With the hot summer sun still beating down on Texas, exposure to extreme temperatures can be deadly. One Texas family is mourning the loss of a loved one because the high temperatures led to their relative's death.

The Houston Chronicle reports that the family of a 36-year-old inmate at the Beeville prison, McConnell Unit, died during the July 2015 heat wave after guards seized the man's inhaler and refused to return it, despite calls for help during an asthma attack. Due to the man's diagnoses of both asthma and hypertension, he should have been treated as heat sensitive. His records also noted that he should be allowed to keep his inhaler with him for use throughout the day.

There have been previous high-profile deaths due to heat stroke at this prison in the past. Inmates died in both 2004 and 2011, which garnered attention from the national press at the time. The Texas Department of Criminal Justice denies that this was a heat-related death, and they maintain that while there have been 23 inmates who have died in Texas prisons from heat stroke since 1998, they maintain that the last death occurred in 2012.

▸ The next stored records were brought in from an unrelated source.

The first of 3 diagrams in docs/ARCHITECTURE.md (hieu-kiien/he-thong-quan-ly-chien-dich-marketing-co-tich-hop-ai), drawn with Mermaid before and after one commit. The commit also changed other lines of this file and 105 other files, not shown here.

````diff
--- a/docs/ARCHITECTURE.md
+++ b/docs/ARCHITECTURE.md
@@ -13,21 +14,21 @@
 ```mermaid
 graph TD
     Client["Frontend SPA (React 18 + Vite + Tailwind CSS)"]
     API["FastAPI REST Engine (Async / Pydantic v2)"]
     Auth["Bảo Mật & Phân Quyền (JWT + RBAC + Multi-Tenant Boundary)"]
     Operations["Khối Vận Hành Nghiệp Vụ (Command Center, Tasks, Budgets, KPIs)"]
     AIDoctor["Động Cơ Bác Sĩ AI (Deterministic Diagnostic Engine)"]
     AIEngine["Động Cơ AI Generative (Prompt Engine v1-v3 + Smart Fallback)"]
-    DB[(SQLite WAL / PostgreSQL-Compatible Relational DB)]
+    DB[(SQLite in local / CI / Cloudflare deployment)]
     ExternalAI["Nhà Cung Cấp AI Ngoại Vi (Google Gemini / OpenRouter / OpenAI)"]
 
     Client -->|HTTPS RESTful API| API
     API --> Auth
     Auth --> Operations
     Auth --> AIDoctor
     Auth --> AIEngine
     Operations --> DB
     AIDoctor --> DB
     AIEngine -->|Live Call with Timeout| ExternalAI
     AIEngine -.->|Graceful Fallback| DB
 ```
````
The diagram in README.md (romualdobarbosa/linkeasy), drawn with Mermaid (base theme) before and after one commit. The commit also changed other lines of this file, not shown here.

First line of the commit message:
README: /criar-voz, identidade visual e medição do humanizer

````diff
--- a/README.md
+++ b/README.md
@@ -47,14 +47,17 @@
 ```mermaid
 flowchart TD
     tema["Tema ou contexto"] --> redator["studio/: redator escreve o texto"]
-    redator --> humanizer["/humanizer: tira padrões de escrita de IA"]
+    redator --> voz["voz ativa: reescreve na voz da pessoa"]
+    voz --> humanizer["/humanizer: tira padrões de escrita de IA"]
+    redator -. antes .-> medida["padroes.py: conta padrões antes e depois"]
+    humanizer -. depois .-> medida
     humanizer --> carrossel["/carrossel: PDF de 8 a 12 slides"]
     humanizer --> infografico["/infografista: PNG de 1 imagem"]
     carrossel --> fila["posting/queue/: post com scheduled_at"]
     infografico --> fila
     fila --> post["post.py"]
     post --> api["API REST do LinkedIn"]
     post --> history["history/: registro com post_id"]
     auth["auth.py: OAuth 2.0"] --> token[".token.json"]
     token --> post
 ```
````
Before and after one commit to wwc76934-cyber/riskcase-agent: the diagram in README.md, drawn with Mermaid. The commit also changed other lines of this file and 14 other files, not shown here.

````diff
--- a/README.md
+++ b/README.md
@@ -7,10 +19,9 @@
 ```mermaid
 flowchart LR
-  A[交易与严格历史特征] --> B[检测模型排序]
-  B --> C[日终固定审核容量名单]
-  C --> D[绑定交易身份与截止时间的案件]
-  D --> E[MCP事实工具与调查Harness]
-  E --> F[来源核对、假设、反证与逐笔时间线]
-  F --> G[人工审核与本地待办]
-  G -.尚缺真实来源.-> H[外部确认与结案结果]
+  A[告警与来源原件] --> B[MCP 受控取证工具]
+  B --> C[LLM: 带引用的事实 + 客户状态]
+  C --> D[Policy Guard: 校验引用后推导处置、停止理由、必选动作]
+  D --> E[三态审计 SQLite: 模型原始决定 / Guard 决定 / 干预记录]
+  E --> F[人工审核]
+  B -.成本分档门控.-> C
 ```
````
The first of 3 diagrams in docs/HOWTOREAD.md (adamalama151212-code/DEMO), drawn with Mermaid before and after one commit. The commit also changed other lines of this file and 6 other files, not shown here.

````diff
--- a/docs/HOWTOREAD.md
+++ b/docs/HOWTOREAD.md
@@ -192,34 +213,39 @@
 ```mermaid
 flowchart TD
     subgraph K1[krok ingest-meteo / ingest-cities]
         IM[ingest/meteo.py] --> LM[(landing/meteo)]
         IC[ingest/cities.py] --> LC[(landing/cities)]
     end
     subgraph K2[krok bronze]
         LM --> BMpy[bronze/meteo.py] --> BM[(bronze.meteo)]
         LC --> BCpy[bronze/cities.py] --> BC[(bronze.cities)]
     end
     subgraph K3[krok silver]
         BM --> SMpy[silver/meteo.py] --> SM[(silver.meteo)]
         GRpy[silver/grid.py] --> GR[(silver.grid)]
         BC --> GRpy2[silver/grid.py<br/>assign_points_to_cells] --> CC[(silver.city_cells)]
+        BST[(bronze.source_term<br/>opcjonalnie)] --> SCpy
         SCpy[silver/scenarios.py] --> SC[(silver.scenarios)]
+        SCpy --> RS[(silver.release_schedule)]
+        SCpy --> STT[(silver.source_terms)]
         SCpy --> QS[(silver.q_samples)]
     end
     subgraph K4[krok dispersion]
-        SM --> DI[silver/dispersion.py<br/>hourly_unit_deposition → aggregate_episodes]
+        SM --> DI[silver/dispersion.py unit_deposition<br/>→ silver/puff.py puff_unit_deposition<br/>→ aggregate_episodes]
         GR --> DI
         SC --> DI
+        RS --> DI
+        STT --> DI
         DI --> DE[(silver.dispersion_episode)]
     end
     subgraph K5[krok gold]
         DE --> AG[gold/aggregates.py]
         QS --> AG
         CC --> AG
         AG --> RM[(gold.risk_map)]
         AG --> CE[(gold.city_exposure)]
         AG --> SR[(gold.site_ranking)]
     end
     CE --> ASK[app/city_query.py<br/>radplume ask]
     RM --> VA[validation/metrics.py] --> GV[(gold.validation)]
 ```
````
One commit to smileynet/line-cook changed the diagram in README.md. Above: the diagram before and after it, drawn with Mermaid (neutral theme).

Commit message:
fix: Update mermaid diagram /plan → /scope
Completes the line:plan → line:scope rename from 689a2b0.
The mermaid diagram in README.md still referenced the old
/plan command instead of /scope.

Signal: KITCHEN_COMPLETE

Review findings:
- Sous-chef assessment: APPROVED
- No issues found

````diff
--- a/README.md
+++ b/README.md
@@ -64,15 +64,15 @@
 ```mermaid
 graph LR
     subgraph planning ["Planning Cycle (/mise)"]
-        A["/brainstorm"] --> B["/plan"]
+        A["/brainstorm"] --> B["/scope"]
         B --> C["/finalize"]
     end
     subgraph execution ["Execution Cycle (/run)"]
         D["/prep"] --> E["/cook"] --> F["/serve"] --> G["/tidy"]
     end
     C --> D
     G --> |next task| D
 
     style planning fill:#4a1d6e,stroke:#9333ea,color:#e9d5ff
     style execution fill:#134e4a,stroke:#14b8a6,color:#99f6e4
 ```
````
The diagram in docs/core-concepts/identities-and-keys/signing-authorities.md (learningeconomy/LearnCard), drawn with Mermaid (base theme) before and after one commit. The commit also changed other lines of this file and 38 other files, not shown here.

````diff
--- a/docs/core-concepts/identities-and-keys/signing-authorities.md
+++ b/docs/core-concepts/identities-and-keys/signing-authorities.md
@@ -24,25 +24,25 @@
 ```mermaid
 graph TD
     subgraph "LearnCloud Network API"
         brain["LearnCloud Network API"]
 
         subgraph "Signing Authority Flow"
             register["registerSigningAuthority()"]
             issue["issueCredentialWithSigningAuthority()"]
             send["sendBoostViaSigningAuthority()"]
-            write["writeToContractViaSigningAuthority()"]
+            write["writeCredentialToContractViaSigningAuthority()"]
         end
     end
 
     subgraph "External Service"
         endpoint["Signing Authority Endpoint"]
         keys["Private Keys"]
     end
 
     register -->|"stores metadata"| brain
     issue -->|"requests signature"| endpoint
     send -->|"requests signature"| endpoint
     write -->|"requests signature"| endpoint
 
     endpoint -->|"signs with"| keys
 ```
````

In fact, the heat is such a concern that according to CNN, Texas prisoners at one facility filed a lawsuit in 2014 demanding cooler temperatures, and a federal judge recently ruled that inmates at one prison need to be relocated. This prison, Wallace Pack Unit, will be moving about 1,000 heat sensitive prisoners to air-conditioned facilities and cannot let the temperature rise above 88 degrees. There were 13 days in 2016 where the heat index was above 100 degrees, the judge noted in the decision.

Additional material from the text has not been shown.